‘I can’t wait for Sukkot.” An expression of anticipatory excitement coming from a fellow member of my temple? Our rabbi? My Orthodox cousins? It was the 13-year-old son of our non-Jewish neighbors. And another piece of evidence of a remarkable phenomenon our family has discovered about the holiday: That it is magic.
No, it’s not a High Holiday. Yes, it comes so hard on the heels of Yom Kippur that you’ve barely digested your break-fast before you have to start eating festive meals again. And yes, those of us who grew up in less observant or secular households may find the notion of building a sukkah intimidating and strange.
But it is because Sukkot is less widely observed that and therefore for many people more intriguing and unusual — talk about nights different from other nights! — that it can work so many wonders.
When my husband and I became sukkah-builders — learn from our mistakes, skip the DIY plumbing pipe versions and get a kit from one of those Sukkahs-R-Us web sites — we discovered that it is a superhero of Jewish holidays.
You want to cement your children’s Jewish identity?
When our two daughters were young and inviting friends for Sukkot, so many kids wanted to come over that we set aside evenings just for kids and our daughters, who had become proud Jewish holiday hosts.
Now that our girls are in their 20s, the holiday holds a new, deeper appeal.

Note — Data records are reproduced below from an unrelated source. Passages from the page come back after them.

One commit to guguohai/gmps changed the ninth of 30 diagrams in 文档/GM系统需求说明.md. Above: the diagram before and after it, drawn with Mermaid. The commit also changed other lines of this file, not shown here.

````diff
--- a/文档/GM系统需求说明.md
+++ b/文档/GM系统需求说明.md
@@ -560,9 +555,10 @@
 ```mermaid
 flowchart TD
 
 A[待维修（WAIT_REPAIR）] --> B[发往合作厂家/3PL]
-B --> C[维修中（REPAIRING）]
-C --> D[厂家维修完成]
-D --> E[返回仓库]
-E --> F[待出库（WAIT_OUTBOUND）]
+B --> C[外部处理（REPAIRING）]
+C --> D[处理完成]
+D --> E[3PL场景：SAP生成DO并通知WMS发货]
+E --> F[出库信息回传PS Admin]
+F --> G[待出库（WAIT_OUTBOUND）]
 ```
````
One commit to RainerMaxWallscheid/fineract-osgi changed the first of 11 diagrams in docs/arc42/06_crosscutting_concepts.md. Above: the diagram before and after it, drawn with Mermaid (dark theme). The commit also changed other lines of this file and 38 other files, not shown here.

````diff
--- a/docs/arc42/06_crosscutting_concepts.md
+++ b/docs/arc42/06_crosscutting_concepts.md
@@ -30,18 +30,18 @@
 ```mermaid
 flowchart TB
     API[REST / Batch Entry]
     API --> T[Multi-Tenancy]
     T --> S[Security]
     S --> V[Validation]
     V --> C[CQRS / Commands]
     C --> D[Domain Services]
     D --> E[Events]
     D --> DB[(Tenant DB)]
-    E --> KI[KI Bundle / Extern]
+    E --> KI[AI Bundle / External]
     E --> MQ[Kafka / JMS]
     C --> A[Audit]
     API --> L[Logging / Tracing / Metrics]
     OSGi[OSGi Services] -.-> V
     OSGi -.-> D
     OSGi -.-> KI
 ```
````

Intense conversations under the stars and over a few bottles of wine—they’re in. They still bring friends, who covet the invitation; but now they join in the adult conversation, setting it to crackling with millennial energy. And Sukkot has become a major part of what defines them as Jews.
You want a holiday with deep spiritual meaning?
You don’t have to be motivated by the Biblical injunction to live in booths to find meaning in Sukkot. The symbolic possibilities are endless.
Gratitude for the harvest, appreciation of nature, a celebration of family and friendship — take your pick or add your own. Every year I take a moment to tell our gathering that for me, the sukkah is a reminder that what matters in life is not the possessions inside that house over there, but the friendship and love inside this little hut here.
And there is something about these nights in this hut, with the candles flickering in the dark and the scent of the pine boughs wafting down from the sukkah roof, that seems to slow time and deepen conversation.
You like a holiday you can share with non-Jewish friends?
Non-Jews go wild for Sukkot. That weird thing being built on the deck, the carrying out of food out every night, the dinners eaten while wearing coats and hats—our friends and neighbors can’t get enough of it.
The neighbors, including their children (see above), are so taken with the holiday that we set aside an annual night in the sukkah for as many of them as we can squeeze in. One neighbor and his teenage son help my husband build the sukkah every year. Any year now these people are going to start asking why we don’t get a lulov and etrog.
All of this would be more than enough to cement Sukkot’s standing as a kingpin Jewish holiday. Dayenu, so to speak.
But that’s not all.
Sukkot is foolproof.
There is no weather condition that can ruin it, no outdoor dining crisis that can derail it. No matter what happens, Sukkot just ends up being different kinds of wonderful.
The temperature has dipped below freezing? So much the better. You and your friends will sit outside in down parkas, wrap your hands around steaming bowls of pumpkin soup and marvel at how you somehow feel warm.
Is it raining? Excellent. How often do you get to eat dinner in a light rain? And if it’s a heavy rain and you have to bail and everyone starts grabbing platters, laughing as they come inside soaking wet and opening another bottle of wine, that’s just another kind of excellent.
Did a raccoon wander into the sukkah and start brushing against unsuspecting guests’ feet under the table, at least until your daughter points this out and sparks a mass rush for the sukkah exit, as happened one year at our cousins’ sukkah?
What a great story! You’ll be telling it for years, as we still are.
We have had wind so fierce it pushed the sukkah partway across the deck. We have had rainstorms that formed mini-lakes in the tarp we unwisely tossed over the sukkah roof —don’t do this — and nearly dragged the sukkah down.
It was still wonderful.
And if the night is warm and the stars are out and the cicadas are singing and it’s all so perfect that your throat tightens — well, that’s okay, too.
Still on the sukkah fence? Listen:
You don’t have to worry about what to serve. In a sukkah, everything tastes wonderful.
You don’t have to worry about how your house looks—or even clean it. You are in your sukkah, and it looks great.
And what an entertainment bonanza! With 8 nights, you can have a different group and a different vibe in your sukkah every night.
Apologies to apartment dwellers who don’t have space to build a sukkah. But if you ever have a patch of yard or a deck, consider it. And watch Sukkot roll up its sleeves, flex its biceps and work its miracles.
Barbara Brotman is a former reporter and columnist for the Chicago Tribune.